| Exercise |
Set down the data again word for word. Skip any pictures.

| Listed records |

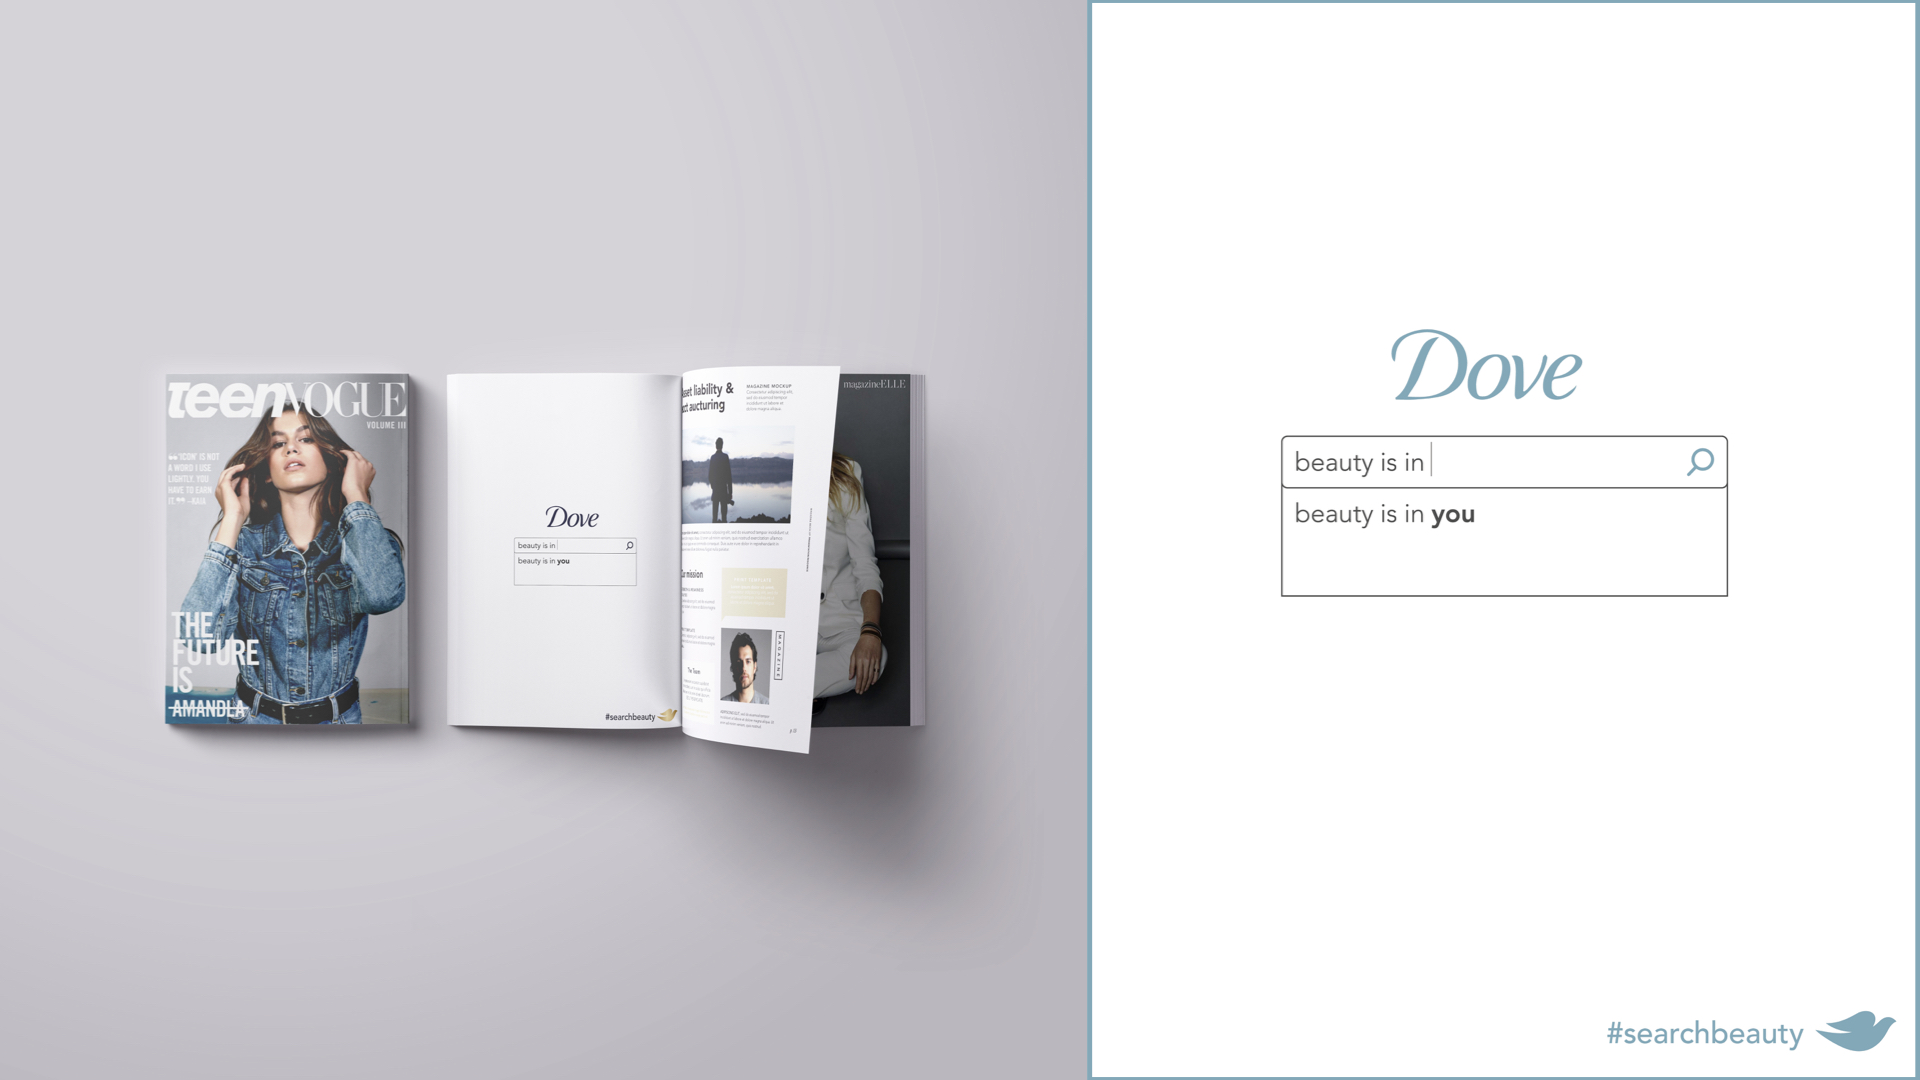
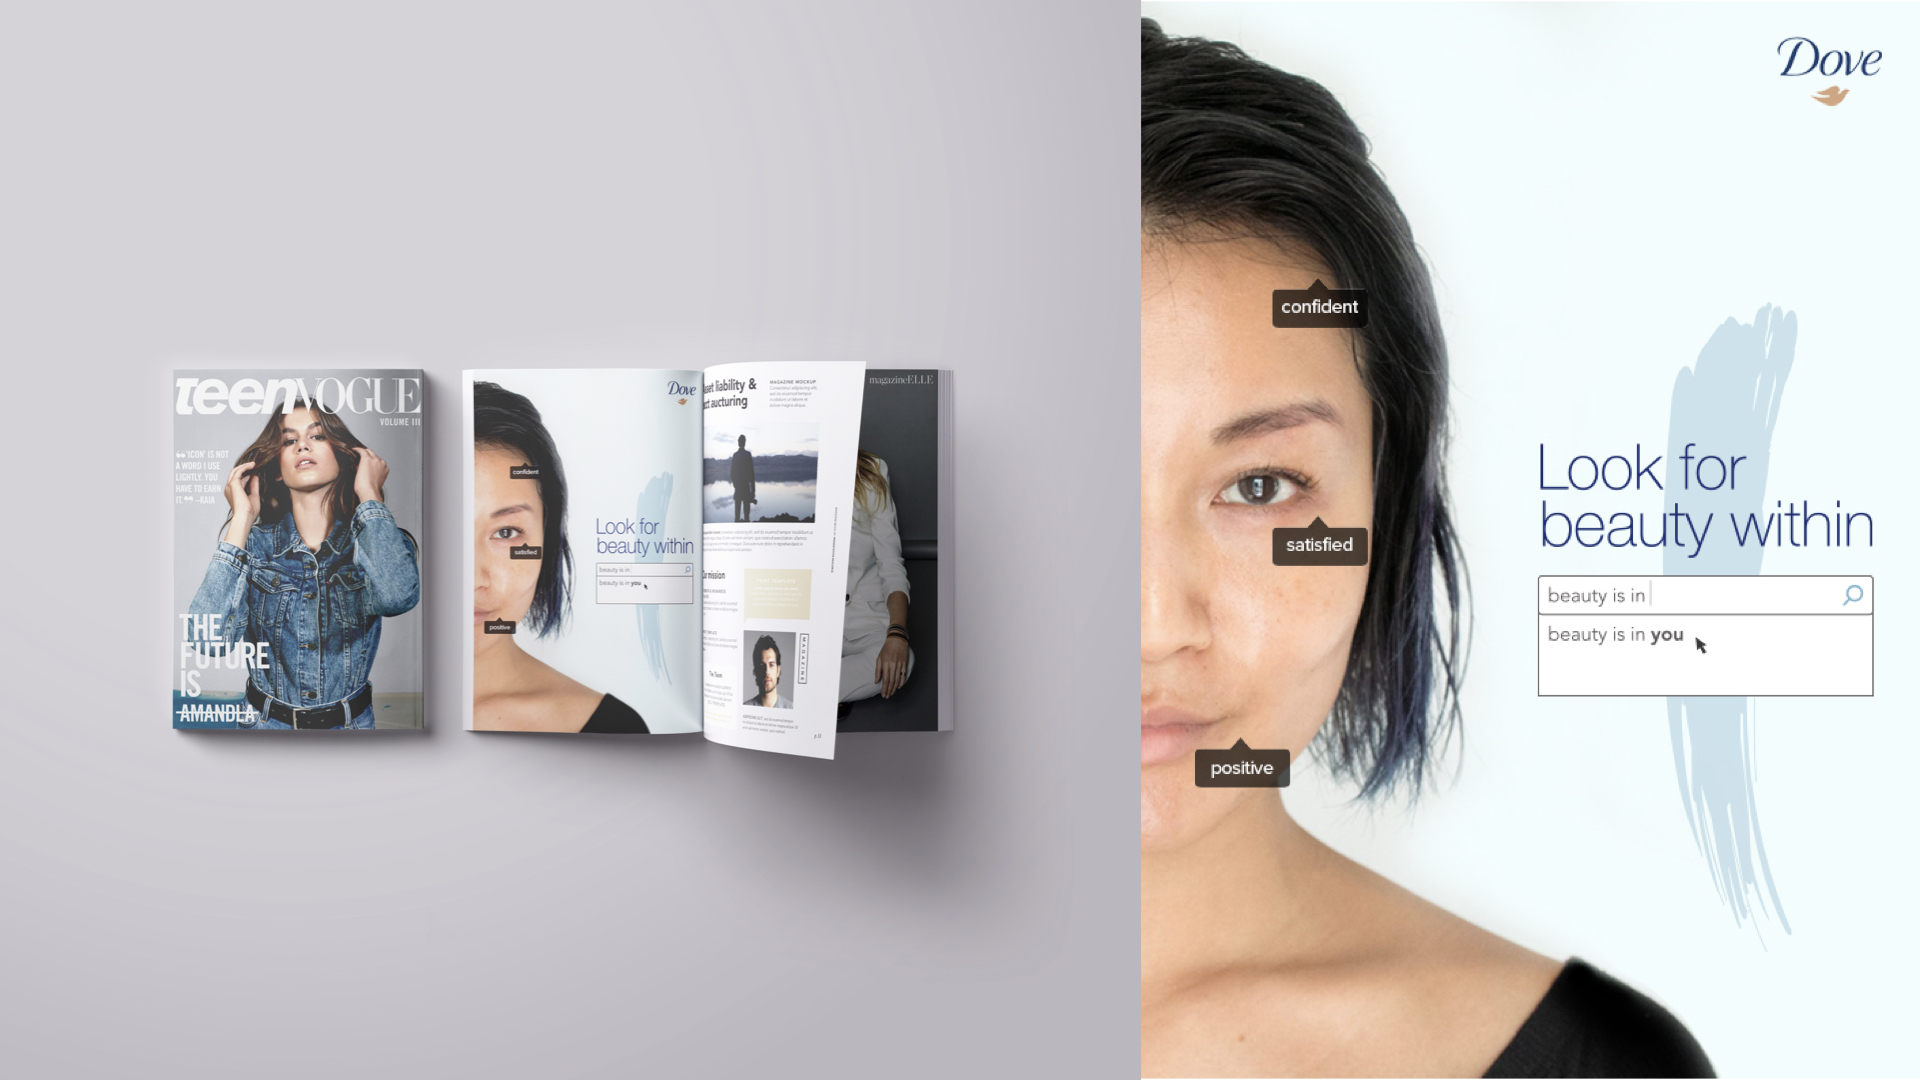
dove

diff --git a/dove.html b/dove.html
@@ -31,7 +31,7 @@
   </nav>
 </div>
 <div class="offset-xl-2 col-xl-8 offset-md-1 col-md-10 offset-sm-1 col-sm-10 col-12" style="margin-top: 5%"> <a href="index.html" style="color: gray; font-size: 0.7rem">Designer</a> <i class="fas fa-angle-right" style="font-size:10px; margin-left: 2%;margin-right: 2%; color: gray"></i> <a href="eatweb.html" style="color: gray; font-size: 0.7rem">Dove #searchbeauty</a>
-  <h1 style="margin-top: 2%; margin-bottom: 3%; color: #82b5ce">Dove <br>
+  <h1 style="margin-top: 2%; margin-bottom: 3%; color: #1c2c71">Dove <br>
     #searchbeauty</h1>
   <p1> <strong>The task</strong> Create a campaign as an extension of the current campaign. <br>
     <br>
@@ -50,21 +50,24 @@
   <div style="margin-top: 3%; margin-bottom: 3%"> <img src="image/d_8/dove.005.jpeg" alt=""  class="center"> </div>
   <div  style="margin-top: 3%; margin-bottom: 3%"> <img src="image/d_8/dove.006.jpeg" alt=""  class="center"> </div>
   <div  style="margin-top: 3%; margin-bottom: 10%"> <img src="image/d_8/dove.007.jpeg" alt=""  class="center"> </div>
-  <h3 style="color: #82b5ce"><strong>Dove Pre-roll ad</strong></h3>
-  <div class="iframe-container" style="margin-top: 3%">
+  <h2 style="color: #1c2c71"><strong>Dove Pre-roll ad</strong></h2>
+	<p4>Why look for beauty online, when beauty is found within?</p4>
+  <div class="iframe-container" style="margin-top: 3%; margin-bottom: 10%">
     <iframe src="https://www.youtube.com/embed/WLG6abiDRSY" frameborder="0" allow="accelerometer; encrypted-media; gyroscope; picture-in-picture" allowfullscreen></iframe>
   </div>
-  <div class="iframe-container" style="margin-top: 10%">
+	<p4>Don't look for beauty online, look for beauty within.</p4>
+  <div class="iframe-container" style="margin-top: 3%; margin-bottom: 10%">
     <iframe src="https://www.youtube.com/embed/rOlmPvTriPQ" frameborder="0" allow="accelerometer; encrypted-media; gyroscope; picture-in-picture" allowfullscreen></iframe>
   </div>
-  <div class="iframe-container" style="margin-top: 10%; margin-bottom: 10%">
+	<p4>Visually differences shouldn't define us, your eyes are beautiful just the way they are. So are you.</p4>
+  <div class="iframe-container" style="margin-top: 3%; margin-bottom: 10%">
     <iframe src="https://www.youtube.com/embed/k9QdPnRFADU" frameborder="0" allow="accelerometer; encrypted-media; gyroscope; picture-in-picture" allowfullscreen></iframe>
   </div>
-  <h3 style="color: #82b5ce"><strong>Mockups</strong></h3>
+  <h2 style="color: #1c2c71"><strong>Print Ad/ Display Ad</strong></h2>
   <div  style="margin-top: 3%; margin-bottom: 3%"> <img src="image/d_8/dove.010.jpeg" alt=""  class="center"> </div>
-  <div style="margin-top: 3%; margin-bottom: 3%"> <img src="image/d_8/dove.011.jpeg" alt=""  class="center" style="border: solid 1px #303030"> </div>
-  <div style="margin-top: 3%; margin-bottom: 3%"> <img src="image/d_8/dove.012.jpeg" alt=""  class="center" style="border: solid 1px #303030"> </div>
-  <div style="margin-top: 3%; margin-bottom: 3%"> <img src="image/d_8/dove.013.jpeg" alt=""  class="center" style="border: solid 1px #303030"> </div>
+ 
+  <div style="margin-top: 3%; margin-bottom: 3%"> <img src="image/d_8/dove.012.jpeg" alt=""  class="center" style="border: solid 1px #1c2c71"> </div>
+  <div style="margin-top: 3%; margin-bottom: 3%"> <img src="image/d_8/dove.013.jpeg" alt=""  class="center" style="border: solid 1px #1c2c71"> </div>
   <div class="card" style="margin-top: 20%; border: none;">
     <div class="card-header" style="background-color: white; font-size: 1.3rem"> Other works you might like </div>
     <div class="card-body">

diff --git a/mypro.css b/mypro.css
@@ -39,6 +39,11 @@ p2 {
 	line-height: 200%;
 	
 }
+p4{
+	font-family: 'Asap', sans-serif;
+	color: #e5c693;
+	font-size: 1.2rem;
+}
 /* unvisited link */
 a:link {
 	color: black;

| Solution for this task |
dove

diff --git a/dove.html b/dove.html
@@ -31,7 +31,7 @@
   </nav>
 </div>
 <div class="offset-xl-2 col-xl-8 offset-md-1 col-md-10 offset-sm-1 col-sm-10 col-12" style="margin-top: 5%"> <a href="index.html" style="color: gray; font-size: 0.7rem">Designer</a> <i class="fas fa-angle-right" style="font-size:10px; margin-left: 2%;margin-right: 2%; color: gray"></i> <a href="eatweb.html" style="color: gray; font-size: 0.7rem">Dove #searchbeauty</a>
-  <h1 style="margin-top: 2%; margin-bottom: 3%; color: #82b5ce">Dove <br>
+  <h1 style="margin-top: 2%; margin-bottom: 3%; color: #1c2c71">Dove <br>
     #searchbeauty</h1>
   <p1> <strong>The task</strong> Create a campaign as an extension of the current campaign. <br>
     <br>
@@ -50,21 +50,24 @@
   <div style="margin-top: 3%; margin-bottom: 3%"> <img src="image/d_8/dove.005.jpeg" alt=""  class="center"> </div>
   <div  style="margin-top: 3%; margin-bottom: 3%"> <img src="image/d_8/dove.006.jpeg" alt=""  class="center"> </div>
   <div  style="margin-top: 3%; margin-bottom: 10%"> <img src="image/d_8/dove.007.jpeg" alt=""  class="center"> </div>
-  <h3 style="color: #82b5ce"><strong>Dove Pre-roll ad</strong></h3>
-  <div class="iframe-container" style="margin-top: 3%">
+  <h2 style="color: #1c2c71"><strong>Dove Pre-roll ad</strong></h2>
+	<p4>Why look for beauty online, when beauty is found within?</p4>
+  <div class="iframe-container" style="margin-top: 3%; margin-bottom: 10%">
     <iframe src="https://www.youtube.com/embed/WLG6abiDRSY" frameborder="0" allow="accelerometer; encrypted-media; gyroscope; picture-in-picture" allowfullscreen></iframe>
   </div>
-  <div class="iframe-container" style="margin-top: 10%">
+	<p4>Don't look for beauty online, look for beauty within.</p4>
+  <div class="iframe-container" style="margin-top: 3%; margin-bottom: 10%">
     <iframe src="https://www.youtube.com/embed/rOlmPvTriPQ" frameborder="0" allow="accelerometer; encrypted-media; gyroscope; picture-in-picture" allowfullscreen></iframe>
   </div>
-  <div class="iframe-container" style="margin-top: 10%; margin-bottom: 10%">
+	<p4>Visually differences shouldn't define us, your eyes are beautiful just the way they are. So are you.</p4>
+  <div class="iframe-container" style="margin-top: 3%; margin-bottom: 10%">
     <iframe src="https://www.youtube.com/embed/k9QdPnRFADU" frameborder="0" allow="accelerometer; encrypted-media; gyroscope; picture-in-picture" allowfullscreen></iframe>
   </div>
-  <h3 style="color: #82b5ce"><strong>Mockups</strong></h3>
+  <h2 style="color: #1c2c71"><strong>Print Ad/ Display Ad</strong></h2>
   <div  style="margin-top: 3%; margin-bottom: 3%"> <img src="image/d_8/dove.010.jpeg" alt=""  class="center"> </div>
-  <div style="margin-top: 3%; margin-bottom: 3%"> <img src="image/d_8/dove.011.jpeg" alt=""  class="center" style="border: solid 1px #303030"> </div>
-  <div style="margin-top: 3%; margin-bottom: 3%"> <img src="image/d_8/dove.012.jpeg" alt=""  class="center" style="border: solid 1px #303030"> </div>
-  <div style="margin-top: 3%; margin-bottom: 3%"> <img src="image/d_8/dove.013.jpeg" alt=""  class="center" style="border: solid 1px #303030"> </div>
+ 
+  <div style="margin-top: 3%; margin-bottom: 3%"> <img src="image/d_8/dove.012.jpeg" alt=""  class="center" style="border: solid 1px #1c2c71"> </div>
+  <div style="margin-top: 3%; margin-bottom: 3%"> <img src="image/d_8/dove.013.jpeg" alt=""  class="center" style="border: solid 1px #1c2c71"> </div>
   <div class="card" style="margin-top: 20%; border: none;">
     <div class="card-header" style="background-color: white; font-size: 1.3rem"> Other works you might like </div>
     <div class="card-body">

diff --git a/mypro.css b/mypro.css
@@ -39,6 +39,11 @@ p2 {
 	line-height: 200%;
 	
 }
+p4{
+	font-family: 'Asap', sans-serif;
+	color: #e5c693;
+	font-size: 1.2rem;
+}
 /* unvisited link */
 a:link {
 	color: black;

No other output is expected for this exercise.